  87. The show's boorishness is exceeded only by its dissimulation; not one frame of this thing--from the diners who seem not to notice that their table is surrounded by camera crews to the melodramatically villainous managers--is remotely believable.
  88. The hacky writing is interchangeable with any of CBS' police procedurals, and the boy-band good looks of Alex O'Loughlin as the detective, Mick St. John, inspire neither fear nor dark sexual longings
  89. A hacky remake of a mediocre 1971 film of a pulp-science 1969 novel, this miniseries (it concludes Tuesday, if you must waste two nights of your life) is a poster child for generational decline: Whatever few IQ points were present in the original have long since leached away.
  90. JoAnna Garcia's overcaffeinated cuteness--the sort of thing that made otherwise decent people want to run Sally Field through with a pitchfork back in her Gidget and Flying Nun days--as a Palm Beach governess to trust-fund teen trash is nigh unbearable.
  91. Do Not Disturb is apparently trying for an upstairs/downstairs feel, but it comes across more as above-the-waist/below-the-waist.
  92. It's hard to enjoy characters in such dire need of a hard slapping.
  93. If you think "SpongeBob Squarepants" would be funnier if it added a couple of hookers and a cross-dressing junkie, this is the show for you. Everybody else should take a pass.
  94. CBS' new comedy-drama The Ex List is a descent to the most profound levels of Chick Flick Hell, where the damned and those with Y chromosomes cry out in agony through all eternity.

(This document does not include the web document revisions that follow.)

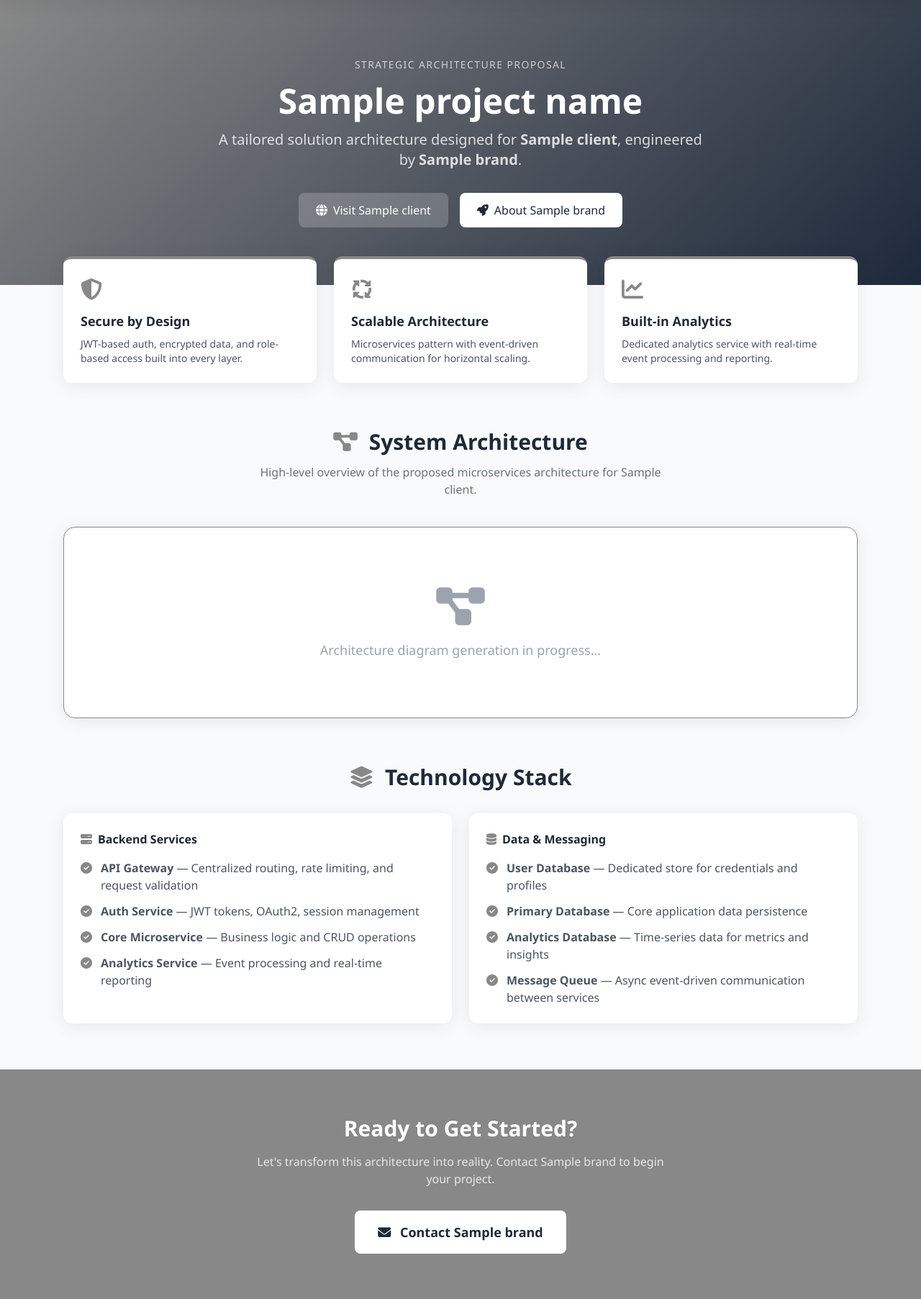
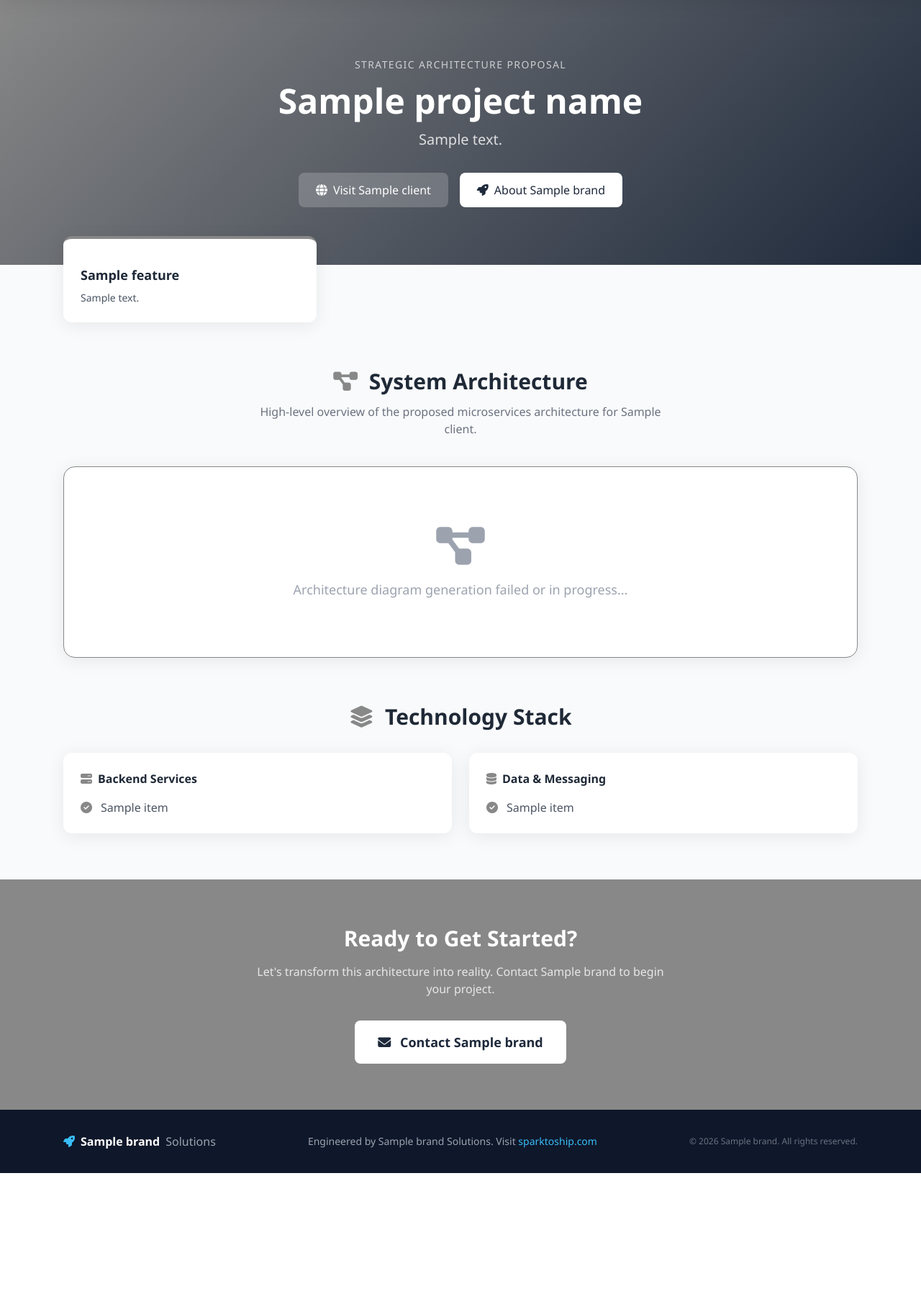
Before and after one commit to KannanManickam/RFP-Bot, a Flask app: template templates/proposal.html in a window 1280 px wide. Shown: the part 80-1885 px from the top of the page at 72% size. After the commit the page ends 1710 px from the top, so only its background shows below. Run offline with Flask 3, Linux system fonts and the light colour scheme; the template is opened without the code that fills it: most values are stand-ins (such as "Sample title", 1, 10 or a date in 2020); grey boxes marked "Sample" are stand-in pictures; some libraries are stand-ins or nearby versions.

Commit message:
Make proposal content dynamic using AI and improve diagram generation
Integrate OpenAI for dynamic proposal content generation (hero description, features, tech stack) and refine Mermaid diagram CLI execution for stability. Update dependencies to include 'openai'.

Replit-Commit-Author: Agent
Replit-Commit-Session-Id: abb669a4-5a5d-4d94-9b05-63eb93c9c0c9
Replit-Commit-Checkpoint-Type: full_checkpoint
Replit-Commit-Event-Id: b46cbe76-d42d-4d7f-b599-c58686e17feb
Replit-Commit-Screenshot-Url: https://storage.googleapis.com/screenshot-production-us-central1/36be4a5c-36aa-4ebf-96ec-b1e0f61442bc/abb669a4-5a5d-4d94-9b05-63eb93c9c0c9/QtMbIls
Replit-Helium-Checkpoint-Created: true

```diff
--- a/generator.py
+++ b/generator.py
@@ -4,10 +4,43 @@ import subprocess
 import ipaddress
 import socket
 import requests
+import json
 from bs4 import BeautifulSoup
 from urllib.parse import urljoin, urlparse
 from flask import render_template
+from openai import OpenAI
 
+# Initialize OpenAI client with Replit AI Integrations
+# This internally uses Replit AI Integrations for OpenAI access,
+# does not require your own API key, and charges are billed to your credits.
+client_ai = OpenAI(
+    api_key=os.environ.get("AI_INTEGRATIONS_OPENAI_API_KEY"),
+    base_url=os.environ.get("AI_INTEGRATIONS_OPENAI_BASE_URL")
+)
+
+def get_ai_content(client_name, project_name):
+    """Generate dynamic content for the proposal using gpt-5."""
+    # the newest OpenAI model is "gpt-5" which was released August 7, 2025.
+    # do not change this unless explicitly requested by the user
+    prompt = f"""
+    Create a technical proposal snippet for a project named '{project_name}' for the client '{client_name}'.
+    Return a JSON object with:
+    1. 'hero_desc': A 1-2 sentence compelling description.
+    2. 'features': Array of 3 objects with 'title', 'icon' (FontAwesome class like 'fas fa-shield'), and 'desc'.
+    3. 'tech_stack': Object with 'backend' (array of 4 strings) and 'data' (array of 4 strings).
+
+    Keep it professional and specific to solution architecture.
+    """
+    try:
+        response = client_ai.chat.completions.create(
+            model="gpt-5",
+            messages=[{"role": "user", "content": prompt}],
+            response_format={"type": "json_object"}
+        )
+        return json.loads(response.choices[0].message.content)
+    except Exception as e:
+        print(f"AI Error: {e}")
+        return None
 
 def is_safe_url(url):
     parsed = urlparse(url)
@@ -143,19 +176,21 @@ def generate_diagram(client_name):
         f.write(mermaid_code)
 
     try:
-        puppeteer_cfg = os.path.join("static", "puppeteer.json")
-        with open(puppeteer_cfg, "w") as f:
-            f.write('{"args":["--no-sandbox","--disable-setuid-sandbox"]}')
+        # Mermaid CLI on Replit/Nix can be finicky with arguments.
+        # Using a simpler call and ensuring paths are absolute or handled correctly.
+        mmd_abs = os.path.abspath(mmd_path)
+        out_abs = os.path.abspath(out_path)
+
+        # Simplified command to avoid "too many arguments" errors seen in logs
+        cmd = [
+            "npx", "-y", "@mermaid-js/mermaid-cli", "mmdc",
+            "-i", mmd_abs,
+            "-o", out_abs,
+            "-b", "transparent"
+        ]
 
         result = subprocess.run(
-            [
-                "npx", "-y", "@mermaid-js/mermaid-cli", "mmdc",
-                "-i", mmd_path,
-                "-o", out_path,
-                "-b", "transparent",
-                "-w", "1200",
-                "-p", puppeteer_cfg,
-            ],
+            cmd,
             capture_output=True,
             text=True,
             timeout=60,
@@ -176,6 +211,9 @@ def build_proposal(client_url, project_name, app=None):
     else:
         client_data["project_name"] = f"{client_data['name']} Integration"
 
+    # Fetch AI-generated dynamic content
+    ai_content = get_ai_content(client_data["name"], client_data["project_name"])
+
     diagram_ok = generate_diagram(client_data["name"])
 
     template_data = {
@@ -183,6 +221,7 @@ def build_proposal(client_url, project_name, app=None):
         "my_brand": MY_BRAND,
         "diagram_available": diagram_ok,
         "project_name": client_data["project_name"],
+        "ai": ai_content
     }
 
     if app:
--- a/pyproject.toml
+++ b/pyproject.toml
@@ -7,6 +7,7 @@ dependencies = [
     "beautifulsoup4>=4.14.3",
     "flask>=3.1.2",
     "gunicorn>=25.1.0",
+    "openai>=2.21.0",
     "pytelegrambotapi>=4.31.0",
     "requests>=2.32.5",
 ]
--- a/templates/proposal.html
+++ b/templates/proposal.html
@@ -62,9 +62,7 @@
             <p class="text-sm uppercase tracking-widest text-white/70 mb-4">Strategic Architecture Proposal</p>
             <h1 class="text-4xl md:text-5xl font-bold mb-4">{{ project_name }}</h1>
             <p class="text-xl text-white/80 max-w-2xl mx-auto">
-                A tailored solution architecture designed for
-                <strong>{{ client.name }}</strong>, engineered by
-                <strong>{{ my_brand.name }}</strong>.
+                {{ ai.hero_desc if ai else "A tailored solution architecture designed for " ~ client.name ~ ", engineered by " ~ my_brand.name ~ "." }}
             </p>
             <div class="mt-8 flex justify-center gap-4">
                 <a href="{{ client.url }}" target="_blank" class="bg-white/20 hover:bg-white/30 backdrop-blur px-6 py-3 rounded-lg transition font-medium">
@@ -79,6 +77,15 @@
 
     <section class="max-w-6xl mx-auto px-6 -mt-10">
         <div class="grid md:grid-cols-3 gap-6">
+            {% if ai and ai.features %}
+                {% for feature in ai.features %}
+                <div class="bg-white rounded-xl p-6 card-shadow border-t-4 accent-border">
+                    <div class="accent-text text-3xl mb-3"><i class="{{ feature.icon }}"></i></div>
+                    <h3 class="font-bold text-lg text-gray-800 mb-2">{{ feature.title }}</h3>
+                    <p class="text-gray-600 text-sm">{{ feature.desc }}</p>
+                </div>
+                {% endfor %}
+            {% else %}
                 <div class="bg-white rounded-xl p-6 card-shadow border-t-4 accent-border">
                     <div class="accent-text text-3xl mb-3"><i class="fas fa-shield-halved"></i></div>
                     <h3 class="font-bold text-lg text-gray-800 mb-2">Secure by Design</h3>
@@ -94,6 +101,7 @@
                     <h3 class="font-bold text-lg text-gray-800 mb-2">Built-in Analytics</h3>
                     <p class="text-gray-600 text-sm">Dedicated analytics service with real-time event processing and reporting.</p>
                 </div>
+            {% endif %}
         </div>
     </section>
 
@@ -109,11 +117,11 @@
         </div>
         <div class="bg-white rounded-2xl card-shadow p-8 border accent-border">
             {% if diagram_available %}
-            <img src="/static/architecture.png" alt="Architecture Diagram" class="w-full max-w-4xl mx-auto">
+            <img src="/static/architecture.png?v={{ range(1, 9999) | random }}" alt="Architecture Diagram" class="w-full max-w-4xl mx-auto">
             {% else %}
             <div class="text-center py-12 text-gray-400">
                 <i class="fas fa-diagram-project text-6xl mb-4"></i>
-                <p class="text-lg">Architecture diagram generation in progress...</p>
+                <p class="text-lg">Architecture diagram generation failed or in progress...</p>
             </div>
             {% endif %}
         </div>
@@ -130,22 +138,23 @@
                     <i class="fas fa-server accent-text"></i> Backend Services
                 </h3>
                 <ul class="space-y-3">
+                    {% if ai and ai.tech_stack and ai.tech_stack.backend %}
+                        {% for item in ai.tech_stack.backend %}
                         <li class="flex items-start gap-3">
                             <i class="fas fa-check-circle accent-text mt-1"></i>
-                        <span class="text-gray-600"><strong>API Gateway</strong> — Centralized routing, rate limiting, and request validation</span>
+                            <span class="text-gray-600">{{ item }}</span>
+                        </li>
+                        {% endfor %}
+                    {% else %}
+                        <li class="flex items-start gap-3">
+                            <i class="fas fa-check-circle accent-text mt-1"></i>
+                            <span class="text-gray-600"><strong>API Gateway</strong> — Centralized routing, rate limiting</span>
                         </li>
                         <li class="flex items-start gap-3">
                             <i class="fas fa-check-circle accent-text mt-1"></i>
-                        <span class="text-gray-600"><strong>Auth Service</strong> — JWT tokens, OAuth2, session management</span>
+                            <span class="text-gray-600"><strong>Auth Service</strong> — JWT tokens, session management</span>
                         </li>
-                    <li class="flex items-start gap-3">
-                        <i class="fas fa-check-circle accent-text mt-1"></i>
-                        <span class="text-gray-600"><strong>Core Microservice</strong> — Business logic and CRUD operations</span>
-                    </li>
-                    <li class="flex items-start gap-3">
-                        <i class="fas fa-check-circle accent-text mt-1"></i>
-                        <span class="text-gray-600"><strong>Analytics Service</strong> — Event processing and real-time reporting</span>
-                    </li>
+                    {% endif %}
                 </ul>
             </div>
             <div class="bg-white rounded-xl p-6 card-shadow">
@@ -153,22 +162,23 @@
                     <i class="fas fa-database accent-text"></i> Data & Messaging
                 </h3>
                 <ul class="space-y-3">
+                    {% if ai and ai.tech_stack and ai.tech_stack.data %}
+                        {% for item in ai.tech_stack.data %}
                         <li class="flex items-start gap-3">
                             <i class="fas fa-check-circle accent-text mt-1"></i>
-                        <span class="text-gray-600"><strong>User Database</strong> — Dedicated store for credentials and profiles</span>
+                            <span class="text-gray-600">{{ item }}</span>
+                        </li>
+                        {% endfor %}
+                    {% else %}
+                        <li class="flex items-start gap-3">
+                            <i class="fas fa-check-circle accent-text mt-1"></i>
+                            <span class="text-gray-600"><strong>Primary Database</strong> — Core data persistence</span>
                         </li>
                         <li class="flex items-start gap-3">
                             <i class="fas fa-check-circle accent-text mt-1"></i>
-                        <span class="text-gray-600"><strong>Primary Database</strong> — Core application data persistence</span>
+                            <span class="text-gray-600"><strong>Message Queue</strong> — Async communication</span>
                         </li>
-                    <li class="flex items-start gap-3">
-                        <i class="fas fa-check-circle accent-text mt-1"></i>
-                        <span class="text-gray-600"><strong>Analytics Database</strong> — Time-series data for metrics and insights</span>
-                    </li>
-                    <li class="flex items-start gap-3">
-                        <i class="fas fa-check-circle accent-text mt-1"></i>
-                        <span class="text-gray-600"><strong>Message Queue</strong> — Async event-driven communication between services</span>
-                    </li>
+                    {% endif %}
                 </ul>
             </div>
         </div>
```
Also changed, not shown: attached_assets/Screenshot_2026-02-16_at_22.55.14_1771262716709.png (added), 2 other files. Lines whose indentation alone changed are shown as unchanged.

  95. Kath & Kim originated in Australia, which shares the British affection for slobby class humor, but here it falls about as flat as food-court champagne.

Top Trailers